## What to produce
Which lines in the listing below contain "color"? Copy each of them.

## Material for this task
* * *

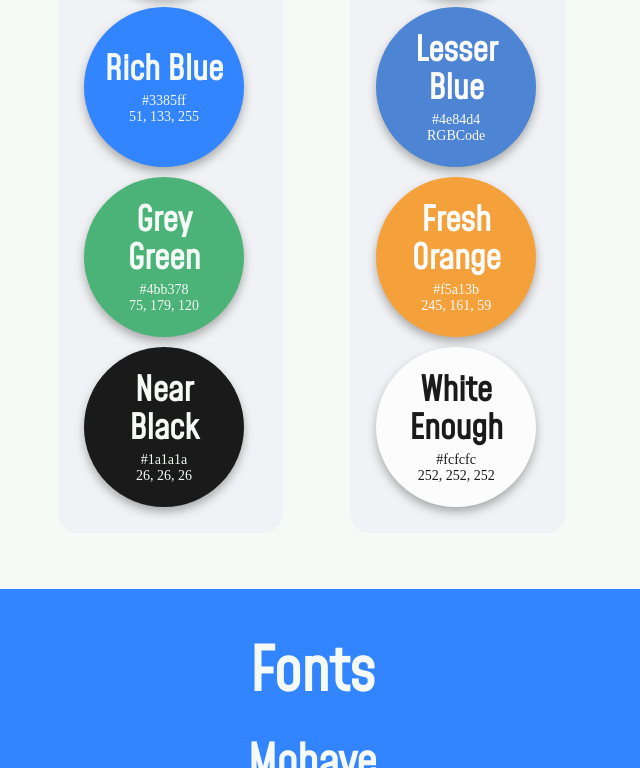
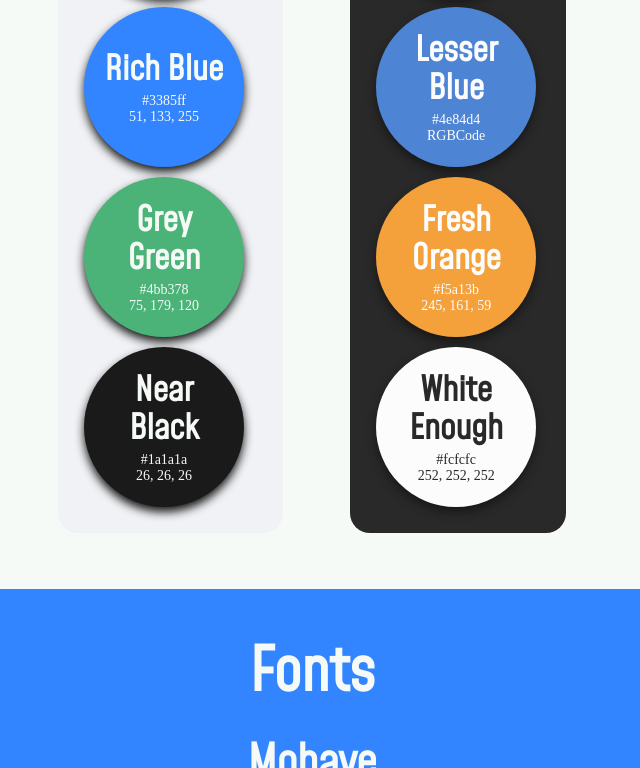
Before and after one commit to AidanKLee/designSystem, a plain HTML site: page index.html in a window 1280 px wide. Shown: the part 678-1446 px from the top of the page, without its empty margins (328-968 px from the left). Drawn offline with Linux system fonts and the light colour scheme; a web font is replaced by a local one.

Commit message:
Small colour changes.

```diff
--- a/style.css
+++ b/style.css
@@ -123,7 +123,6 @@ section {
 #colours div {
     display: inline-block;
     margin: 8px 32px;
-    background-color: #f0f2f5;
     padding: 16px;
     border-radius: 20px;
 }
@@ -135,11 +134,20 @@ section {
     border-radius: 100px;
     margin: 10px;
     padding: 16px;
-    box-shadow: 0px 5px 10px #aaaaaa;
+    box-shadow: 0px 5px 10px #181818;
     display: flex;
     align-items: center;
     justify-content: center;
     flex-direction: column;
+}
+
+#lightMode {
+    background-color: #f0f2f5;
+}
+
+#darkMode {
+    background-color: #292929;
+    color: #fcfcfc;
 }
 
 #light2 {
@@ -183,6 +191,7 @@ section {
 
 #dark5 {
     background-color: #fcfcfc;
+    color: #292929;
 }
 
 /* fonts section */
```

* * *

## Result
-    background-color: #f0f2f5;
+    background-color: #f0f2f5;
+    background-color: #292929;
+    color: #fcfcfc;
     background-color: #fcfcfc;
+    color: #292929;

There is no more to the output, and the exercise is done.